This article is a continuation of a series by Demand Real Journalism. There are links at the bottom to the rest of the series.
4. Ownership rules were loosened by the government, so now, a small handful of companies own all the media. There is no diversity and these companies often use their media outlets to promote their agenda.
Once upon a time, there was diversity in media ownership. Not anymore. A small handful of companies control virtually all the news media. This situation changed over the years for two main reasons:
- Government relaxed ownership rules.
- Media profits are small, so the smaller operations could not compete and they sold out to the larger operations.
I promise you that whoever owns the news outlet has a huge influence on the news it produces. Theoretically, it is not supposed to be that way, but in practice that’s how it works. I’m not saying an owner controls every story that goes out, but they definitely control the tone of the overall message.
Occasionally, like in the case of MSNBC, the owners have decided it is in their financial best interests to allow a news product that does NOT overtly support their agenda, but that is rare. I’ve known of many instances, in talk radio especially, when the owners stuck with a highly conservative agenda and got rid of liberal hosts even though they were popular and got good ratings.
If we wish to see a better news media in America, there is no doubt in my mind that we have to get diversity back in ownership. Now precisely now we stuff that genie back into the bottle, I’m not sure but diversity in ownership, more than anything else, would go a long way toward getting the media into a more functional state.
REASON NUMBER FIVE:
5. The Fairness Doctrine, originally introduced in 1949 to force broadcasters to cover important issues by presenting competing views, was done away with in 1987.

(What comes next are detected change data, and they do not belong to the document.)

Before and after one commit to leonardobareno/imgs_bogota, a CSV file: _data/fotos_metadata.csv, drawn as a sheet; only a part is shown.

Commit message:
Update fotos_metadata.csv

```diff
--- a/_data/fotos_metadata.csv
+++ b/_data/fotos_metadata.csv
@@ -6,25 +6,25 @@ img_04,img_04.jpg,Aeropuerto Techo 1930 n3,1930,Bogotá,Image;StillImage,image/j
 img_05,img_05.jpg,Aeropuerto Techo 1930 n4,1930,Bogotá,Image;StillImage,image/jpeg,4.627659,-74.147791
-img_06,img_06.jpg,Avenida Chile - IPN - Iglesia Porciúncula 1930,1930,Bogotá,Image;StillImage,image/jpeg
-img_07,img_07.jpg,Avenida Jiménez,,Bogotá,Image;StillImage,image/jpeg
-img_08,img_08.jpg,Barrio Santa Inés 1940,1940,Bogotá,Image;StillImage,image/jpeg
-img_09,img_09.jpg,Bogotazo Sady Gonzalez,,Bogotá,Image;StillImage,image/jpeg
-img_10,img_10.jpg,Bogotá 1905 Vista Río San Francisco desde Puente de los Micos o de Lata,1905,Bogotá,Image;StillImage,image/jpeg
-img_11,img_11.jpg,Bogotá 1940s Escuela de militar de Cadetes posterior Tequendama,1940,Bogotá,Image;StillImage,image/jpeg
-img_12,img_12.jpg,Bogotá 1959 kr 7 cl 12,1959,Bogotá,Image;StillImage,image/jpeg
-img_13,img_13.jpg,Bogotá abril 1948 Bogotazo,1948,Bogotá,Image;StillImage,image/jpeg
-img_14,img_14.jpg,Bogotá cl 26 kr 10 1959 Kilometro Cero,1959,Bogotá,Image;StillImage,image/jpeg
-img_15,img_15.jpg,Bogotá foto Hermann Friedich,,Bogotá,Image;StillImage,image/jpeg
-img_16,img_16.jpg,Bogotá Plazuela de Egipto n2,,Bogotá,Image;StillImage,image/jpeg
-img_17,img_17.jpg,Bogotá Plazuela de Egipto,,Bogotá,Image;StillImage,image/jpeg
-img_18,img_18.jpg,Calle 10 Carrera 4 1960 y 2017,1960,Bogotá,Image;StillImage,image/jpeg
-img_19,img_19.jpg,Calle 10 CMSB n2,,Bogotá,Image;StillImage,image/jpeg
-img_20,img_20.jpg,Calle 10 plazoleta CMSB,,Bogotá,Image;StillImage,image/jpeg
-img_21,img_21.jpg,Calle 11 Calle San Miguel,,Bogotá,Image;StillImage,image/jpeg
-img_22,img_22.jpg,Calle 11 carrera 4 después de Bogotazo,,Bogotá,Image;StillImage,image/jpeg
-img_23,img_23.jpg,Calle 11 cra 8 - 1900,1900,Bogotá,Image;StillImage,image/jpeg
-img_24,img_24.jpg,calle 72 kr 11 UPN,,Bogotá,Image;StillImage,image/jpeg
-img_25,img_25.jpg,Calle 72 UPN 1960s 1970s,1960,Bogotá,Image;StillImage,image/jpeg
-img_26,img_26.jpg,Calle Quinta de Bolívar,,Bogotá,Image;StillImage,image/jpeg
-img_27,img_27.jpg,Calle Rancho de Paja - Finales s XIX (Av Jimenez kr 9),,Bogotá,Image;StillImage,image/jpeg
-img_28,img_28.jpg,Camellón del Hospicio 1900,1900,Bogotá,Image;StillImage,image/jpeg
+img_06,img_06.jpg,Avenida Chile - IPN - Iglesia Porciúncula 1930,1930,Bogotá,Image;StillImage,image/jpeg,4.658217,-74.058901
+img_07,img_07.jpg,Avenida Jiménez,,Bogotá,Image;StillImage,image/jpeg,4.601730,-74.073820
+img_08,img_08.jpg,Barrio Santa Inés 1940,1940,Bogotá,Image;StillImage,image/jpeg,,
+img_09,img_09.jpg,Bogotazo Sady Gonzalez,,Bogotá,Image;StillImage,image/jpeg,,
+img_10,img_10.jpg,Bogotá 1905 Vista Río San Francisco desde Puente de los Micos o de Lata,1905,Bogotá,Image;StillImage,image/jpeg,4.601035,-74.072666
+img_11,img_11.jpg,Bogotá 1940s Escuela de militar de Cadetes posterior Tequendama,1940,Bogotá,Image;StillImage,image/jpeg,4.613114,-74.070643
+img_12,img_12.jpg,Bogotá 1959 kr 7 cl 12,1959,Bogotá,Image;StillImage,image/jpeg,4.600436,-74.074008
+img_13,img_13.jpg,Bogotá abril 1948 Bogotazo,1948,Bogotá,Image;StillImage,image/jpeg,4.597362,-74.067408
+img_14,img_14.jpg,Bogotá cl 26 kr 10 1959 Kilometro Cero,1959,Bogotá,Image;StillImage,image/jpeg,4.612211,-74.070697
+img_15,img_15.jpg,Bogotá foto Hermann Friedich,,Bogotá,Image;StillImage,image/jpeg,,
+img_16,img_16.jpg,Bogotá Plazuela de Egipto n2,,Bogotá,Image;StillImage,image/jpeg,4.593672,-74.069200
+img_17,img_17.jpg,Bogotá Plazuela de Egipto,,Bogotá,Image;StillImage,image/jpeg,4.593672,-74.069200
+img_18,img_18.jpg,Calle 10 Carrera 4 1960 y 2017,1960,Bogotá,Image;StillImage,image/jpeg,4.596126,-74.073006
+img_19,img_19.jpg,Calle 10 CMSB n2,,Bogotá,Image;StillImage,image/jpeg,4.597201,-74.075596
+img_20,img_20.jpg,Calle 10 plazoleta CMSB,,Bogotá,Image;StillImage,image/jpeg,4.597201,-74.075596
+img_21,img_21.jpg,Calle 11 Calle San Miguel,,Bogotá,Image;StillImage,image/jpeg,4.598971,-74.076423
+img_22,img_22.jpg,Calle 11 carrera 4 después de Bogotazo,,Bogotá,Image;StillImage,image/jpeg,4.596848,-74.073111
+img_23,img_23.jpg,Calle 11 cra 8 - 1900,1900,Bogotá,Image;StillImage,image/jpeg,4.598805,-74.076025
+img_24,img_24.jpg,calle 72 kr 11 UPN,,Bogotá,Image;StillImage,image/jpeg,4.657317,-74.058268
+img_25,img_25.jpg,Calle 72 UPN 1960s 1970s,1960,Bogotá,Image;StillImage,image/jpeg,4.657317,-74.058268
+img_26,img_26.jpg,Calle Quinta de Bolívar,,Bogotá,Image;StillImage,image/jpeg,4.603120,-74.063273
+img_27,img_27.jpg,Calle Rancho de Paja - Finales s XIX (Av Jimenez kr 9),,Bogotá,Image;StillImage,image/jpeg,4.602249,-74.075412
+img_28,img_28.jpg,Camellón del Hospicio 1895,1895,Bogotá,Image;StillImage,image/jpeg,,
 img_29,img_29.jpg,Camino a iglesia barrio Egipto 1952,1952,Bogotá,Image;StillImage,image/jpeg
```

In the early days of broadcasting, the government decided that the airwaves belonged to the public. In exchange for being granted a license to use the public airwaves for free to build a non-public business, government came up with the Fairness Doctrine.

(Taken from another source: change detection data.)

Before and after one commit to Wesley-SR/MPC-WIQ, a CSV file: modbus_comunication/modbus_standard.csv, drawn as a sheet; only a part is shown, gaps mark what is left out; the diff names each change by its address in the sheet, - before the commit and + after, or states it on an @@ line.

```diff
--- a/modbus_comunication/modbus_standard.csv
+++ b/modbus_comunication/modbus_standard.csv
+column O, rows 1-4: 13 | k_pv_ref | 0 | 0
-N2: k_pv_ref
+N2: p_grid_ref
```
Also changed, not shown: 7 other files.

In exchange for the use of the airwaves, broadcasters had to promise to devote airtime to issues of public interest. They also had to promise to present all sides of any issue.
In other words, it was illegal for any broadcaster to air nothing but partisan news to advance their agenda. Today it’s not.
The Fairness Doctrine didn’t function perfectly, of course. Broadcasters tended to do as little as possible, but they did indeed have to submit paperwork proving they had fulfilled the mandate.
The Fairness Doctrine is why broadcasters filled Sunday morning with public affairs shows. They knew few people were watching then or late at night, so they used those unpopular time slots to fulfill their governmental obligations.
“Fair and Balanced” is in the eyes of the beholder and no committee actually watched what was being broadcast to judge its fairness, the station was merely obligated to fill out some paperwork.
Although I absolutely think the Fairness Doctrine should be reinstated, I personally do not think its as critical as ownership. There are always ways to skirt rules but if an owner wants to do real journalism, then nothing will stop them. If an owner has an agenda that happens to be conservative, they can just put on a “liberal” spokesperson on who is actually a closet conservative. Then when they fill out the paperwork, claim he is liberal and the government rules are satisfied. That scenario could be reversed, of course.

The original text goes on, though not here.